Task details> Return each line of the material verbatim.

Raw data>
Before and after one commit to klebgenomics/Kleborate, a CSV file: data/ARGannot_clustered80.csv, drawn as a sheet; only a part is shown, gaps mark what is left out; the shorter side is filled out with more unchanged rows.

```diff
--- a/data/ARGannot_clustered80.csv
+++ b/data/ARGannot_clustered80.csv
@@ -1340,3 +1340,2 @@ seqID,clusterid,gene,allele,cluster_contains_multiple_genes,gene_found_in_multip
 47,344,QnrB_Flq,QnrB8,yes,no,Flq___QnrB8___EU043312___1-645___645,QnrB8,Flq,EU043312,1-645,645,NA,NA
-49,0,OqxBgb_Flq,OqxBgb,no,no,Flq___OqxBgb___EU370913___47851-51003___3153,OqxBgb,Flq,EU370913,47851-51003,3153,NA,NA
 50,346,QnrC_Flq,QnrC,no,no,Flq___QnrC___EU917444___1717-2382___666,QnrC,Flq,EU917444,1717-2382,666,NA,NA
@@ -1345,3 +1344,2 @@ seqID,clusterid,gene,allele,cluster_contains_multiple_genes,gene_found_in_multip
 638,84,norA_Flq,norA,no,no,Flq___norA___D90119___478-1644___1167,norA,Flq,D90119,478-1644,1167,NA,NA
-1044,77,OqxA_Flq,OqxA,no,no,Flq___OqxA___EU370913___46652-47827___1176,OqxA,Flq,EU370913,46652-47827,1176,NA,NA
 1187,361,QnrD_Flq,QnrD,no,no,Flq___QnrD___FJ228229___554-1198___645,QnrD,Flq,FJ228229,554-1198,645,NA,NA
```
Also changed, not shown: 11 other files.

Reply to the exercise>
Before and after one commit to klebgenomics/Kleborate, a CSV file: data/ARGannot_clustered80.csv, drawn as a sheet; only a part is shown, gaps mark what is left out; the shorter side is filled out with more unchanged rows.

```diff
--- a/data/ARGannot_clustered80.csv
+++ b/data/ARGannot_clustered80.csv
@@ -1340,3 +1340,2 @@ seqID,clusterid,gene,allele,cluster_contains_multiple_genes,gene_found_in_multip
 47,344,QnrB_Flq,QnrB8,yes,no,Flq___QnrB8___EU043312___1-645___645,QnrB8,Flq,EU043312,1-645,645,NA,NA
-49,0,OqxBgb_Flq,OqxBgb,no,no,Flq___OqxBgb___EU370913___47851-51003___3153,OqxBgb,Flq,EU370913,47851-51003,3153,NA,NA
 50,346,QnrC_Flq,QnrC,no,no,Flq___QnrC___EU917444___1717-2382___666,QnrC,Flq,EU917444,1717-2382,666,NA,NA
@@ -1345,3 +1344,2 @@ seqID,clusterid,gene,allele,cluster_contains_multiple_genes,gene_found_in_multip
 638,84,norA_Flq,norA,no,no,Flq___norA___D90119___478-1644___1167,norA,Flq,D90119,478-1644,1167,NA,NA
-1044,77,OqxA_Flq,OqxA,no,no,Flq___OqxA___EU370913___46652-47827___1176,OqxA,Flq,EU370913,46652-47827,1176,NA,NA
 1187,361,QnrD_Flq,QnrD,no,no,Flq___QnrD___FJ228229___554-1198___645,QnrD,Flq,FJ228229,554-1198,645,NA,NA
```
Also changed, not shown: 11 other files.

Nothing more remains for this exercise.